(Content revision data)
------

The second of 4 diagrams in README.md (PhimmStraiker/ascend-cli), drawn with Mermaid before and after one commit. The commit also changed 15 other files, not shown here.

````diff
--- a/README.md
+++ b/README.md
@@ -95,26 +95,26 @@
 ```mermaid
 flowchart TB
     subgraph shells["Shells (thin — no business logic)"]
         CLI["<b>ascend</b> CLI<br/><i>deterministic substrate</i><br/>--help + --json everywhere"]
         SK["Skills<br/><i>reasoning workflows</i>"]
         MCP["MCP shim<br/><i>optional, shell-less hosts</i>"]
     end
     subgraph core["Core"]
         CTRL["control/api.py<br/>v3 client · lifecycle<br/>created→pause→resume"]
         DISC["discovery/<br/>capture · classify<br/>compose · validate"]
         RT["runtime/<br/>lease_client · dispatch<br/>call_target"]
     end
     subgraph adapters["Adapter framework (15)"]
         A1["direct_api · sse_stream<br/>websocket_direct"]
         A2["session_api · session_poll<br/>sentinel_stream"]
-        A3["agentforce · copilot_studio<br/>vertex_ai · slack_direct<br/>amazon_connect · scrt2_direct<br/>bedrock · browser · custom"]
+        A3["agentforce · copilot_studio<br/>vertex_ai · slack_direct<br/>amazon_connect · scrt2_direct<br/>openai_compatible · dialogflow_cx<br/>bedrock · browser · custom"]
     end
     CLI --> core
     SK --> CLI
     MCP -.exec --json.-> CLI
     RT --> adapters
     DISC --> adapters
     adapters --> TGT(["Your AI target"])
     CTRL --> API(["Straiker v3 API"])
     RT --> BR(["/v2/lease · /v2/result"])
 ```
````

------

- [Exercise requirements] Return the data exactly, every line included.

- [Solution to the problem]
The second of 4 diagrams in README.md (PhimmStraiker/ascend-cli), drawn with Mermaid before and after one commit. The commit also changed 15 other files, not shown here.

````diff
--- a/README.md
+++ b/README.md
@@ -95,26 +95,26 @@
 ```mermaid
 flowchart TB
     subgraph shells["Shells (thin — no business logic)"]
         CLI["<b>ascend</b> CLI<br/><i>deterministic substrate</i><br/>--help + --json everywhere"]
         SK["Skills<br/><i>reasoning workflows</i>"]
         MCP["MCP shim<br/><i>optional, shell-less hosts</i>"]
     end
     subgraph core["Core"]
         CTRL["control/api.py<br/>v3 client · lifecycle<br/>created→pause→resume"]
         DISC["discovery/<br/>capture · classify<br/>compose · validate"]
         RT["runtime/<br/>lease_client · dispatch<br/>call_target"]
     end
     subgraph adapters["Adapter framework (15)"]
         A1["direct_api · sse_stream<br/>websocket_direct"]
         A2["session_api · session_poll<br/>sentinel_stream"]
-        A3["agentforce · copilot_studio<br/>vertex_ai · slack_direct<br/>amazon_connect · scrt2_direct<br/>bedrock · browser · custom"]
+        A3["agentforce · copilot_studio<br/>vertex_ai · slack_direct<br/>amazon_connect · scrt2_direct<br/>openai_compatible · dialogflow_cx<br/>bedrock · browser · custom"]
     end
     CLI --> core
     SK --> CLI
     MCP -.exec --json.-> CLI
     RT --> adapters
     DISC --> adapters
     adapters --> TGT(["Your AI target"])
     CTRL --> API(["Straiker v3 API"])
     RT --> BR(["/v2/lease · /v2/result"])
 ```
````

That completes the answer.